The closest observers to the explosion were animal herders who were 25 miles away from the epicenter of the blast. They were blown into the air while they were sleeping in their tents. One man reportedly died, and the others lost consciousness. Upon awaking and recollecting their thoughts, they noticed a thousand of their reindeer were killed and the forest around them was smoldering with fiery embers. Other witnesses from a different location roughly 50 miles south of the explosion epicenter, reported seeing the sky split in two, with the northern half completely covered in flames. They too got thrown in the air and also felt a blast of heat wash over them as if their clothes were on fire.

Many other residents of distant towns had observed the mysterious phenomenon’s final act approach. They saw a great ‘ball of fire’ with an iridescent light streak across the early morning sky. Many thought it was the apocalypse or the return of Christ. First reports of the explosion were in an Irkutsk paper dated July 2, 1908, which was published a couple days after the explosion:

…the peasants saw a body shining very brightly (too bright for the naked eye) with a bluish-white light… The body was in the form of ‘a pipe’, i.e. cylindrical. The sky was cloudless, except that low down on the horizon, in the direction in which this glowing body was observed, a small dark cloud was noticed. It was hot and dry and when the shining body approached the ground (which was covered with the forest at this point) it seemed to be pulverized, and in its place, a loud crash, not like thunder, but as if from the fall of large stones or from gunfire was heard. All the buildings shook and at the same time, a forked tongue of flames broke through the cloud. All the inhabitants of the village ran out into the street in panic. The old women wept, everyone thought that the end of the world was approaching

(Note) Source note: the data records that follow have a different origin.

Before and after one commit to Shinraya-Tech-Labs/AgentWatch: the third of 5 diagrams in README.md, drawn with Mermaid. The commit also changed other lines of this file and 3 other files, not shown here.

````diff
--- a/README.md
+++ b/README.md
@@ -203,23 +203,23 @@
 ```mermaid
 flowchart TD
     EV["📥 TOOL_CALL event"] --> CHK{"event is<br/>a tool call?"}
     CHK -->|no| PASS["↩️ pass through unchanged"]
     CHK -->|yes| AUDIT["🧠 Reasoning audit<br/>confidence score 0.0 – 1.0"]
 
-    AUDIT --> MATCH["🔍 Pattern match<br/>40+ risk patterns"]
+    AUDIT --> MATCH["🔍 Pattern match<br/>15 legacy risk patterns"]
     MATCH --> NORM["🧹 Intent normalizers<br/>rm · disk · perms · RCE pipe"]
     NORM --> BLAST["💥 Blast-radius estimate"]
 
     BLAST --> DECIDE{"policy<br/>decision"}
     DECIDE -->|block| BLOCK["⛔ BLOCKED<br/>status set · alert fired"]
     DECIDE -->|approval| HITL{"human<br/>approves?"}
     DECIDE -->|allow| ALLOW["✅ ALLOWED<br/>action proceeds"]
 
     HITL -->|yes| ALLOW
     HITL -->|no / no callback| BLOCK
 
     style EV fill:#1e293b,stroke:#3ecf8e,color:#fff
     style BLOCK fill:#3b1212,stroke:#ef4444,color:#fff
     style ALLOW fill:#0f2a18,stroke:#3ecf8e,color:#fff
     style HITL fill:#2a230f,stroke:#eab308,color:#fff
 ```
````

Due to worldly affairs and internal political upheavals such as the Russian Revolution and World War I, Russian authorities were unable to initially investigate the phenomenon. It was not until 1921 when the Soviet Academy of Sciences chose a scientist, Leonid Kulik to head up an investigation team who would travel to Siberia with the intent to gather information from the local populace.

Tunguska ExplosionWhen Kulik arrived he collected newspaper articles, and eyewitness accounts to assess the time and location of the Tunguska Explosion. He took photographs and studied the land, but never found any fragments or meteorite rocks. The absence of physical remnants left the Russians completely baffled as it appeared that whatever caused the massive blast had vaporized itself. They strongly felt that only a gigantic rock from outer space could have caused those effects.

Soon after the atomic bombs were dropped on Japan during Second World War, photographs and data of the Hiroshima and Nagasaki devastation were compared to the epicenter of the Tunguska explosion. They showed many similarities. A review of eyewitness accounts together with the compared data increased the likelihood that the Tunguska Explosion was a nuclear detonation. Although, in 1908 no nuclear weapons publically or internationally existed which led some people to speculate that an alien spacecraft was behind it. Other speculations have also arisen such as the explosion was a space-based weapon created by Tesla, a comet hitting the earth atmosphere, an alien space craft’s impact into the earth’s atmosphere, or the after effects of a dimensional rift.

Over a hundred years later, and the Tunguska Explosion still remains a mystery. However, with humanity’s improved scientific knowledge and technology, it has been able to conclude that the explosion was equivalent to a 40-megaton nuclear weapon. Time will only about the cause of this enigmatic event, as it seems it involves aspects of the world mankind has yet to comprehend.